What you have to do:
Find each line below that includes "class", then copy it.

Source data
╔══
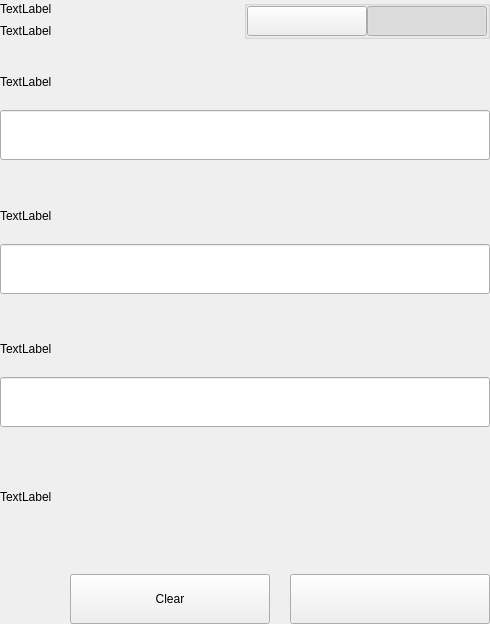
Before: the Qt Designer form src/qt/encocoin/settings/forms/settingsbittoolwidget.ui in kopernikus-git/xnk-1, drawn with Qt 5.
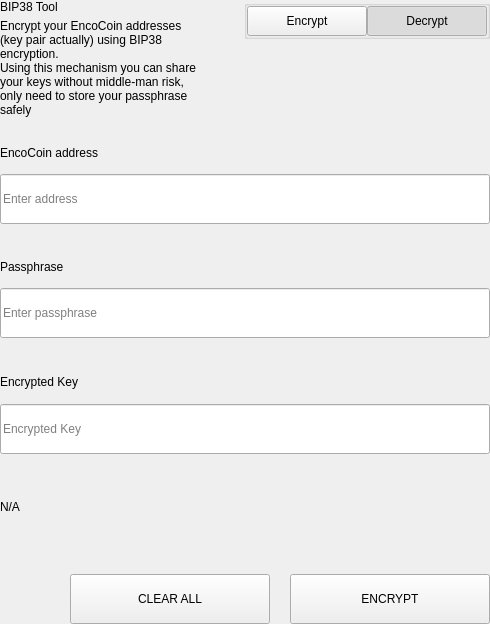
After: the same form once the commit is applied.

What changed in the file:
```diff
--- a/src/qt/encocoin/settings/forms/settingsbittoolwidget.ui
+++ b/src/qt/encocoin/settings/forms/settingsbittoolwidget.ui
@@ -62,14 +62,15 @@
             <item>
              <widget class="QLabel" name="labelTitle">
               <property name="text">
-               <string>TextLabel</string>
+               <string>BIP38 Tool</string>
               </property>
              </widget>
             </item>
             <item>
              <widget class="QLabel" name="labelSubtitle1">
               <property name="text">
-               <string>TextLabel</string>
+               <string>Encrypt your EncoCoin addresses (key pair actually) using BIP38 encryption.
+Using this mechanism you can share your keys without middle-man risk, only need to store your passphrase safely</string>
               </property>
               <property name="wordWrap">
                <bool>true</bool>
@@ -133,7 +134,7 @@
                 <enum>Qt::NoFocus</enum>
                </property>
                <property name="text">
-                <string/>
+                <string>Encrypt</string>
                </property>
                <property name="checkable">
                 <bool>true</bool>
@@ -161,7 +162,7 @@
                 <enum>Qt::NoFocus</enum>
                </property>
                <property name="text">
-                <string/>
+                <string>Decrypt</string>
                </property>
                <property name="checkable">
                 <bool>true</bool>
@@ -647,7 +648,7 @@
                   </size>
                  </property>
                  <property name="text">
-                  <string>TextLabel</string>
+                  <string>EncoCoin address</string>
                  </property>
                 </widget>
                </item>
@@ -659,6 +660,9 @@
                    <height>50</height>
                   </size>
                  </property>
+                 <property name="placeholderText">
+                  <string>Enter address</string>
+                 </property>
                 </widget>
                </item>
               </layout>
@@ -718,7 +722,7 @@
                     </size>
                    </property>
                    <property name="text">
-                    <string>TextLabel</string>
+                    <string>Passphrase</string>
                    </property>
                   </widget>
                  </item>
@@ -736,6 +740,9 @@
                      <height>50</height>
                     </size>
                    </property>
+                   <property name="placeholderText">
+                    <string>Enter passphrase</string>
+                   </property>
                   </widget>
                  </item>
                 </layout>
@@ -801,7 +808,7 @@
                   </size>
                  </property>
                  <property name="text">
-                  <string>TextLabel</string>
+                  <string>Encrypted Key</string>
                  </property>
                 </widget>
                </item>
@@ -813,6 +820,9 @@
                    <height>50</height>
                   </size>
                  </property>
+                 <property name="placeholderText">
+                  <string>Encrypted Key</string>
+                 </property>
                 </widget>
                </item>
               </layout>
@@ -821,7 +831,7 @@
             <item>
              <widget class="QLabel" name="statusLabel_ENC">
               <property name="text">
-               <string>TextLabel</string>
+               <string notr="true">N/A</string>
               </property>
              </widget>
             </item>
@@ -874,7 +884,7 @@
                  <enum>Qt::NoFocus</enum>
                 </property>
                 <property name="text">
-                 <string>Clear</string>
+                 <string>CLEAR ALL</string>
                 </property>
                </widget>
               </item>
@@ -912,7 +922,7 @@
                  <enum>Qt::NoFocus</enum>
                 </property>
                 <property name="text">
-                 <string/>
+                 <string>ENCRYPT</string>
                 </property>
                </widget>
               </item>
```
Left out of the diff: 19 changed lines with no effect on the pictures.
╚══
Answer to this problem:
              <widget class="QLabel" name="labelTitle">
              <widget class="QLabel" name="labelSubtitle1">
              <widget class="QLabel" name="statusLabel_ENC">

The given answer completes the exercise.